§ Work instructions
Each entry is to be repeated word for word, and the images are to be dropped.
[[ Material for this task, beginning ]]
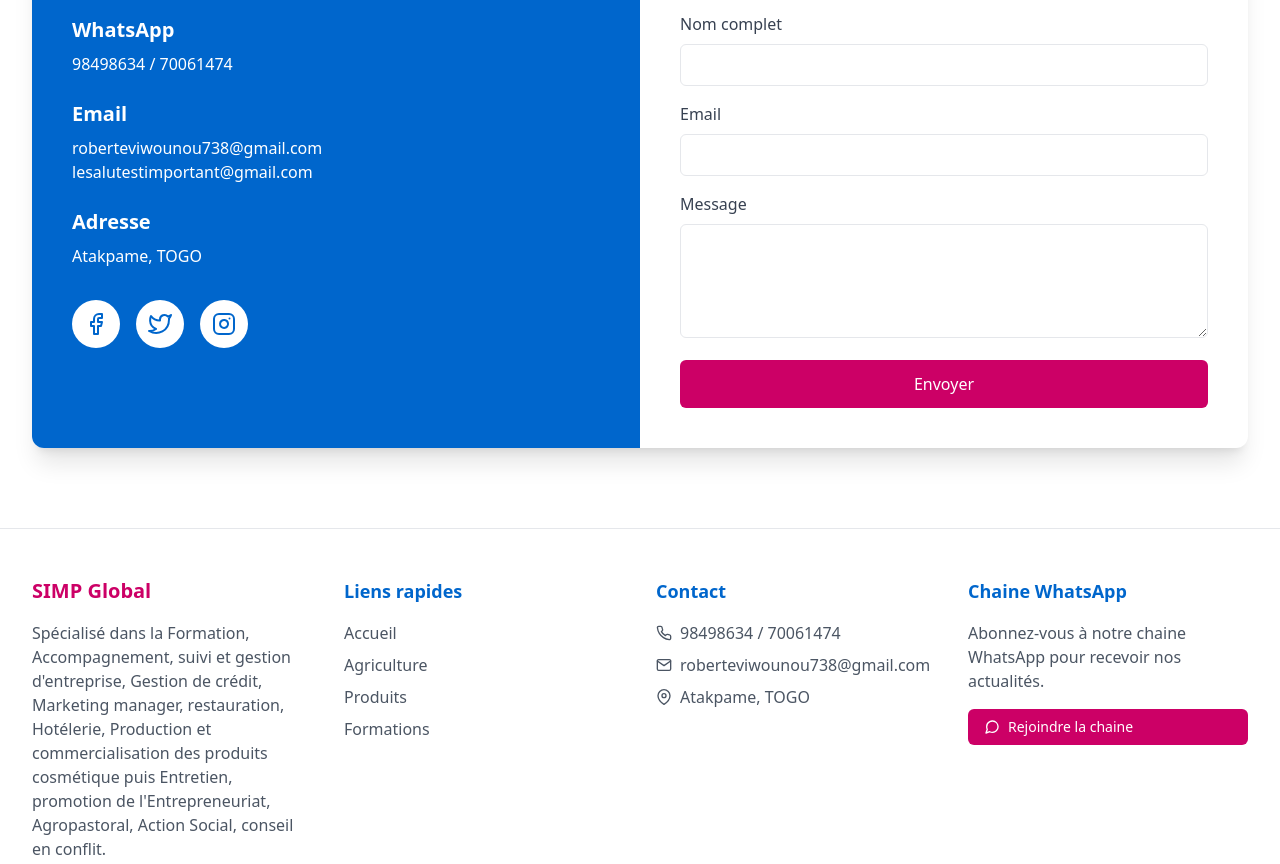
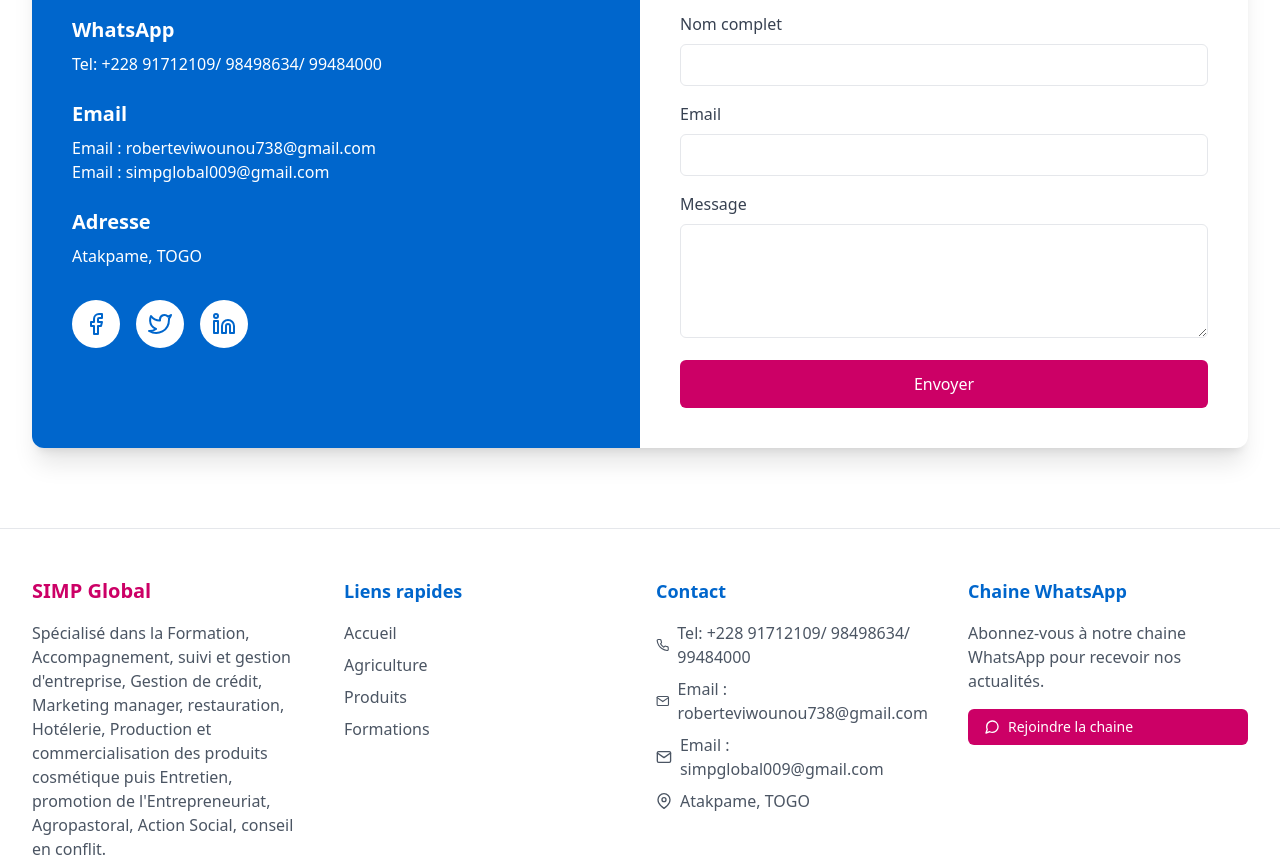
Before and after one commit to ogouvi/simpglobal, a plain HTML site: page index.html in a window 1280 px wide. Shown: the part 2500-3364 px from the top of the page. Drawn offline with nearby package versions, Linux system fonts and the light colour scheme.

Commit message:
contact update

```diff
--- a/index.html
+++ b/index.html
@@ -202,26 +202,26 @@
                         <h2 class="text-3xl font-bold mb-6">Contactez-nous</h2>
                         <div class="mb-6">
                             <h3 class="text-xl font-semibold mb-2">WhatsApp</h3>
-                            <p>98498634 / 70061474</p>
+                            <p>Tel: +228 91712109/ 98498634/ 99484000</p>
                         </div>
                         <div class="mb-6">
                             <h3 class="text-xl font-semibold mb-2">Email</h3>
-                            <p>roberteviwounou738@gmail.com</p>
-                            <p>lesalutestimportant@gmail.com</p>
+                            <p>Email : roberteviwounou738@gmail.com</p>
+                            <p>Email : simpglobal009@gmail.com</p>
                         </div>
                         <div class="mb-6">
                             <h3 class="text-xl font-semibold mb-2">Adresse</h3>
                             <p>Atakpame, TOGO</p>
                         </div>
                         <div class="flex space-x-4 mt-8">
-                            <a href="#" class="bg-white blue-text p-3 rounded-full hover:bg-opacity-90">
+                            <a href="https://www.facebook.com/Roberteviwounou/" class="bg-white blue-text p-3 rounded-full hover:bg-opacity-90">
                                 <i data-feather="facebook"></i>
                             </a>
                             <a href="#" class="bg-white blue-text p-3 rounded-full hover:bg-opacity-90">
                                 <i data-feather="twitter"></i>
                             </a>
-                            <a href="#" class="bg-white blue-text p-3 rounded-full hover:bg-opacity-90">
-                                <i data-feather="instagram"></i>
+                            <a href="https://www.linkedin.com/in/rober-e-7757a1153?utm_source=share&utm_campaign=share_via&utm_content=profile&utm_medium=android_app" class="bg-white blue-text p-3 rounded-full hover:bg-opacity-90">
+                                <i data-feather="linkedin"></i>
                             </a>
                         </div>
                     </div>
@@ -270,11 +270,15 @@
                     <ul class="space-y-2 text-gray-600">
                         <li class="flex items-center">
                             <i data-feather="phone" class="w-4 h-4 mr-2"></i>
-                            <span>98498634 / 70061474</span>
+                            <span>Tel: +228 91712109/ 98498634/ 99484000</span>
                         </li>
                         <li class="flex items-center">
                             <i data-feather="mail" class="w-4 h-4 mr-2"></i>
-                            <span>roberteviwounou738@gmail.com</span>
+                            <span>Email : roberteviwounou738@gmail.com</span>
+                        </li>
+                        <li class="flex items-center">
+                            <i data-feather="mail" class="w-4 h-4 mr-2"></i>
+                            <span>Email : simpglobal009@gmail.com</span>
                         </li>
                         <li class="flex items-center">
                             <i data-feather="map-pin" class="w-4 h-4 mr-2"></i>
```
Also changed, not shown: produits.html (+6 -2 lines).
[[ Material for this task, end ]]
§ Output for this exercise
Before and after one commit to ogouvi/simpglobal, a plain HTML site: page index.html in a window 1280 px wide. Shown: the part 2500-3364 px from the top of the page. Drawn offline with nearby package versions, Linux system fonts and the light colour scheme.

Commit message:
contact update

```diff
--- a/index.html
+++ b/index.html
@@ -202,26 +202,26 @@
                         <h2 class="text-3xl font-bold mb-6">Contactez-nous</h2>
                         <div class="mb-6">
                             <h3 class="text-xl font-semibold mb-2">WhatsApp</h3>
-                            <p>98498634 / 70061474</p>
+                            <p>Tel: +228 91712109/ 98498634/ 99484000</p>
                         </div>
                         <div class="mb-6">
                             <h3 class="text-xl font-semibold mb-2">Email</h3>
-                            <p>roberteviwounou738@gmail.com</p>
-                            <p>lesalutestimportant@gmail.com</p>
+                            <p>Email : roberteviwounou738@gmail.com</p>
+                            <p>Email : simpglobal009@gmail.com</p>
                         </div>
                         <div class="mb-6">
                             <h3 class="text-xl font-semibold mb-2">Adresse</h3>
                             <p>Atakpame, TOGO</p>
                         </div>
                         <div class="flex space-x-4 mt-8">
-                            <a href="#" class="bg-white blue-text p-3 rounded-full hover:bg-opacity-90">
+                            <a href="https://www.facebook.com/Roberteviwounou/" class="bg-white blue-text p-3 rounded-full hover:bg-opacity-90">
                                 <i data-feather="facebook"></i>
                             </a>
                             <a href="#" class="bg-white blue-text p-3 rounded-full hover:bg-opacity-90">
                                 <i data-feather="twitter"></i>
                             </a>
-                            <a href="#" class="bg-white blue-text p-3 rounded-full hover:bg-opacity-90">
-                                <i data-feather="instagram"></i>
+                            <a href="https://www.linkedin.com/in/rober-e-7757a1153?utm_source=share&utm_campaign=share_via&utm_content=profile&utm_medium=android_app" class="bg-white blue-text p-3 rounded-full hover:bg-opacity-90">
+                                <i data-feather="linkedin"></i>
                             </a>
                         </div>
                     </div>
@@ -270,11 +270,15 @@
                     <ul class="space-y-2 text-gray-600">
                         <li class="flex items-center">
                             <i data-feather="phone" class="w-4 h-4 mr-2"></i>
-                            <span>98498634 / 70061474</span>
+                            <span>Tel: +228 91712109/ 98498634/ 99484000</span>
                         </li>
                         <li class="flex items-center">
                             <i data-feather="mail" class="w-4 h-4 mr-2"></i>
-                            <span>roberteviwounou738@gmail.com</span>
+                            <span>Email : roberteviwounou738@gmail.com</span>
+                        </li>
+                        <li class="flex items-center">
+                            <i data-feather="mail" class="w-4 h-4 mr-2"></i>
+                            <span>Email : simpglobal009@gmail.com</span>
                         </li>
                         <li class="flex items-center">
                             <i data-feather="map-pin" class="w-4 h-4 mr-2"></i>
```
Also changed, not shown: produits.html (+6 -2 lines).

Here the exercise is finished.